The gold standard of unsupported, off-hand shooting with a hunting rifle is hitting a target the size of a dinner plate (roughly comparable to a whitetail’s vitals) three times in a row in less than a minute from 100 yards.
That sounds pretty easy, and with a bit of practice and good shooting technique it is. But add a pinch of buck fever, or try it when you’re out of breath, and hitting that plate becomes more like trying to hit a dime. The tips on this page will help you prepare.
Jerking the trigger is a major cause of missing. Don’t do it! Train your finger with dry-firing exercises so that the pad of the finger presses straight back until the rifle fires at the optimum instant. This is called “thinking” the trigger off.
Hold the rifle firmly for good control but don’t strangle it. The left hand should also hold the rifle firmly, but not so tightly that “death grip tremors” are transferred through the stock. Crook your trigger finger so it touches no part of the rifle except the trigger.
Take a full breath, let it out halfway and then hold the rest. Don’t hold it too long; if necessary, repeat the process until you’re ready to shoot.
Stance Feet should be a comfortable shoulder width apart, with the left leg (for right-handed shooters) forward.

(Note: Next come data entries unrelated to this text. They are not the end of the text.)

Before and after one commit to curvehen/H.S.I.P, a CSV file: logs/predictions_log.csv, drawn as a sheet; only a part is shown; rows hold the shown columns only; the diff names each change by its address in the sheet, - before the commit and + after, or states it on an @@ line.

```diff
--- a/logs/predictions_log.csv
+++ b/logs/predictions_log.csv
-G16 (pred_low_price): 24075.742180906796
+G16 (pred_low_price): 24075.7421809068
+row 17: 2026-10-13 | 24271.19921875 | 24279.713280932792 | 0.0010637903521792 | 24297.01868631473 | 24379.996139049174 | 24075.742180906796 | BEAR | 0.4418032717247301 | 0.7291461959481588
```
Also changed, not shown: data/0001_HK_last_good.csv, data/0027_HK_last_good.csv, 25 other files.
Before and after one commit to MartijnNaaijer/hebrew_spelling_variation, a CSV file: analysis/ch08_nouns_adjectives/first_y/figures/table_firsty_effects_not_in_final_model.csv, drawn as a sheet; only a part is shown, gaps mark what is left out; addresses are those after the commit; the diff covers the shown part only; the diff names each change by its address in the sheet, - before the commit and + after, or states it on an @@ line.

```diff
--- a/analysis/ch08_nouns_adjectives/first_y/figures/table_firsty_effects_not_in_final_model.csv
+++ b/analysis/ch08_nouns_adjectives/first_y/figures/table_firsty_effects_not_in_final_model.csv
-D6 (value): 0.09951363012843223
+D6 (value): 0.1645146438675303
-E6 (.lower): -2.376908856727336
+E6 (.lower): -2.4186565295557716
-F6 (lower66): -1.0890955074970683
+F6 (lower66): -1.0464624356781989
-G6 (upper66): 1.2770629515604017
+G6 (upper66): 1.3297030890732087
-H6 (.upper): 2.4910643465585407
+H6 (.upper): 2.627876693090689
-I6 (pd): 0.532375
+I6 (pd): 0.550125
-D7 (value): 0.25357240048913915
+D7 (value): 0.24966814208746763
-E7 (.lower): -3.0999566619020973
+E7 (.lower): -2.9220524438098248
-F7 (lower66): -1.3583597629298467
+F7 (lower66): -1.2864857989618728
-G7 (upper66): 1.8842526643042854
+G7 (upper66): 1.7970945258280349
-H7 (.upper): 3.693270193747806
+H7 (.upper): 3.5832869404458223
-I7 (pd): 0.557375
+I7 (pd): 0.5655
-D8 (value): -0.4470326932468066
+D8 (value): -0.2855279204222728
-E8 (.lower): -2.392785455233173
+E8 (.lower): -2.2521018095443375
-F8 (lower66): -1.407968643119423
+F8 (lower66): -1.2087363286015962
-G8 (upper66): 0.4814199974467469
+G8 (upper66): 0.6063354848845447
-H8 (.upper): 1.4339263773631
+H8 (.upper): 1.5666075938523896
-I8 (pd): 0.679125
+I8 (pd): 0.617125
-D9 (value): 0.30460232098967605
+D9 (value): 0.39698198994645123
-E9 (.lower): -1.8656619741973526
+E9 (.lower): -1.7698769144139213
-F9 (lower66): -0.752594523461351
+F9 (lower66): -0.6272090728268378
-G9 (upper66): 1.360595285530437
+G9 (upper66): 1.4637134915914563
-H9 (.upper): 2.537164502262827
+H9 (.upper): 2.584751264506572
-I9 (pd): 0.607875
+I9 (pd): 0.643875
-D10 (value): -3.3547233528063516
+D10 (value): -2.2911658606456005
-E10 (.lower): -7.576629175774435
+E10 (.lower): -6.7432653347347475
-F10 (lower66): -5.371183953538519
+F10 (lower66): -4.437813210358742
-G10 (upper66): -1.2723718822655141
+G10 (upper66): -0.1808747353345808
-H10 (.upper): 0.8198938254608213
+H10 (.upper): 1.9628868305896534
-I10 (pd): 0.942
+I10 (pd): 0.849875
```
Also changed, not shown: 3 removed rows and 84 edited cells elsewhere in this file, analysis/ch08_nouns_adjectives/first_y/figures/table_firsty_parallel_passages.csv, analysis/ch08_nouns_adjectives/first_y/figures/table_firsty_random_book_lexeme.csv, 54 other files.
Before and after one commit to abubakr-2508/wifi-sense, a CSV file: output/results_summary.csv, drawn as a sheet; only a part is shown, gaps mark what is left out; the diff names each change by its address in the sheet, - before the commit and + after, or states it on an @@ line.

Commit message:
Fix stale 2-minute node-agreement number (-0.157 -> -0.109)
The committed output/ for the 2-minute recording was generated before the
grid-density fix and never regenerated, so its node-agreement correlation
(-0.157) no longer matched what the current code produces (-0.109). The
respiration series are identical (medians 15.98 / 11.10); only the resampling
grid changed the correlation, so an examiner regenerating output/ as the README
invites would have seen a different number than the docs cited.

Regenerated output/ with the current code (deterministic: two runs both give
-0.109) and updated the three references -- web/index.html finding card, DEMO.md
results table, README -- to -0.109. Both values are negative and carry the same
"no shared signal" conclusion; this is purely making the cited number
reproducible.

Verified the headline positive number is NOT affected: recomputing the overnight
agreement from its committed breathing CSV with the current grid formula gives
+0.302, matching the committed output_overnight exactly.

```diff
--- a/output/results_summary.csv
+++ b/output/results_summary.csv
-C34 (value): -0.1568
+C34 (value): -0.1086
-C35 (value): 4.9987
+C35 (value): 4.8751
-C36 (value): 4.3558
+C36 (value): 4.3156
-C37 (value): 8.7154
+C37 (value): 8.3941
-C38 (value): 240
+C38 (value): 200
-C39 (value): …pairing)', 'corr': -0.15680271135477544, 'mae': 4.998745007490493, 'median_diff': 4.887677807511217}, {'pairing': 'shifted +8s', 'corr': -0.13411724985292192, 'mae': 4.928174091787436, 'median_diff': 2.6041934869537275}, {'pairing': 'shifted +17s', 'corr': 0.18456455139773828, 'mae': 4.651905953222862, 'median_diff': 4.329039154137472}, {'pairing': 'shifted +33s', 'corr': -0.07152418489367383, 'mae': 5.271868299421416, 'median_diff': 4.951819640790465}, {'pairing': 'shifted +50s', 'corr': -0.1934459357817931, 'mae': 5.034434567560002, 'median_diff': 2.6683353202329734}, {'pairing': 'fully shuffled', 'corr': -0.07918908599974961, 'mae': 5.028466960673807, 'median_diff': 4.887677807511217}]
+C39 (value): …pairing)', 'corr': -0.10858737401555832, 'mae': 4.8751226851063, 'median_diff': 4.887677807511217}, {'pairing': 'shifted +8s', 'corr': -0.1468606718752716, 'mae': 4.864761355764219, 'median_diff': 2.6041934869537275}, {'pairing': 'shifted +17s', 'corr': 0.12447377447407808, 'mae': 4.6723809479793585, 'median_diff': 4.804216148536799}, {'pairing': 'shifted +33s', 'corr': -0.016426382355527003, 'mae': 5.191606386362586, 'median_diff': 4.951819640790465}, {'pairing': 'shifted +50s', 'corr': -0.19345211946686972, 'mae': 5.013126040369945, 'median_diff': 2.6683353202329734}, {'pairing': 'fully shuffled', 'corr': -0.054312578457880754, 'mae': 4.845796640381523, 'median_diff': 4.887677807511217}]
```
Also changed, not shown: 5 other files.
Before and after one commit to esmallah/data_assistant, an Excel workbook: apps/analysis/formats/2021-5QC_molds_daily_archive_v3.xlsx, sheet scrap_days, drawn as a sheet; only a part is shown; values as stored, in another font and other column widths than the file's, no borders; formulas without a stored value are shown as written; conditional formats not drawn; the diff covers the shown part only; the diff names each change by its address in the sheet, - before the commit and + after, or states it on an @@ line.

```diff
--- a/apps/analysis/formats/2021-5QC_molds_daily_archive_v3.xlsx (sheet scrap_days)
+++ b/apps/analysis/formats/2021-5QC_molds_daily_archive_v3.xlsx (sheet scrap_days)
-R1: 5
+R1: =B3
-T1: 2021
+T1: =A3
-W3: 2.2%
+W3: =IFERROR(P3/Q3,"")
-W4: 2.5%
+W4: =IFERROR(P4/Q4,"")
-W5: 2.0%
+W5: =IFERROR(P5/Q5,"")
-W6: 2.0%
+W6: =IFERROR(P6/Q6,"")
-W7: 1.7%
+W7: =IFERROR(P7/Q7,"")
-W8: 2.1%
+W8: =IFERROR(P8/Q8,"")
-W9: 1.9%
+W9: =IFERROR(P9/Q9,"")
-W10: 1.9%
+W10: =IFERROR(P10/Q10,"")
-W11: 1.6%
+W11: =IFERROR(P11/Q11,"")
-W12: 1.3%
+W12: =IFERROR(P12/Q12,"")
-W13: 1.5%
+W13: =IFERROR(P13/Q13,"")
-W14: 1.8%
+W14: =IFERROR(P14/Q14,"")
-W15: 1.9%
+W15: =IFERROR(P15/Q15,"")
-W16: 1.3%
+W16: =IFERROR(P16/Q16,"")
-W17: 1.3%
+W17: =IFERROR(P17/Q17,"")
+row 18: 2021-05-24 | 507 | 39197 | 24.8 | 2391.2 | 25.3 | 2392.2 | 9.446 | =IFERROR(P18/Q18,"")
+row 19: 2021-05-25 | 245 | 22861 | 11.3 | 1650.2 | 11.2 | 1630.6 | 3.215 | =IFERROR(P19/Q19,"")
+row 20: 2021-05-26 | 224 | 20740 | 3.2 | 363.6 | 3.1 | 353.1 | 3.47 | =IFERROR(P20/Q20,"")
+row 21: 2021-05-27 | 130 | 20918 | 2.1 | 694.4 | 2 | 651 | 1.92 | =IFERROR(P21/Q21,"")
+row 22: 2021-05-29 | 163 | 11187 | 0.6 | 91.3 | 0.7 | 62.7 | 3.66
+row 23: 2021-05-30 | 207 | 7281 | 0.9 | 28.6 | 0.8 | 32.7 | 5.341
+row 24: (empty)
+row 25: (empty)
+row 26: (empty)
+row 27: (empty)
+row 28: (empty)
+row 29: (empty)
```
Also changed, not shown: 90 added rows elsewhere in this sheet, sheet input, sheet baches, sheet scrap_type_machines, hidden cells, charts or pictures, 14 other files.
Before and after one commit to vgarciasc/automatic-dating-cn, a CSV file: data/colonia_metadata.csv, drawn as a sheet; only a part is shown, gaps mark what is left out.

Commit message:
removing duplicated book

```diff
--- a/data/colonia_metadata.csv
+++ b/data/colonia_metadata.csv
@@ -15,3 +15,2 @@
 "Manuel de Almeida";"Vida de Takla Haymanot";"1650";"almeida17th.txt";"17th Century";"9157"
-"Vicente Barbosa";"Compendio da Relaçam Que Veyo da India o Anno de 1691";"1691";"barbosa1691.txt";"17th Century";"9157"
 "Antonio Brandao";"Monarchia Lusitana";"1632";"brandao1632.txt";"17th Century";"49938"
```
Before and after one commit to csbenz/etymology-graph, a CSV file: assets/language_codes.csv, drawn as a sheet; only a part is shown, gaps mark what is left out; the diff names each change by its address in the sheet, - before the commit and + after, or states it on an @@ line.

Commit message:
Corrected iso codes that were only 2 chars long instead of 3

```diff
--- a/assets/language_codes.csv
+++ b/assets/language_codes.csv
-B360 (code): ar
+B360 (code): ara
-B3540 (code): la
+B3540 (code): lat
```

Shift your weight slightly toward the forward leg so you’re leaning into the gun. Feet should be at about a 45-degree angle to the target.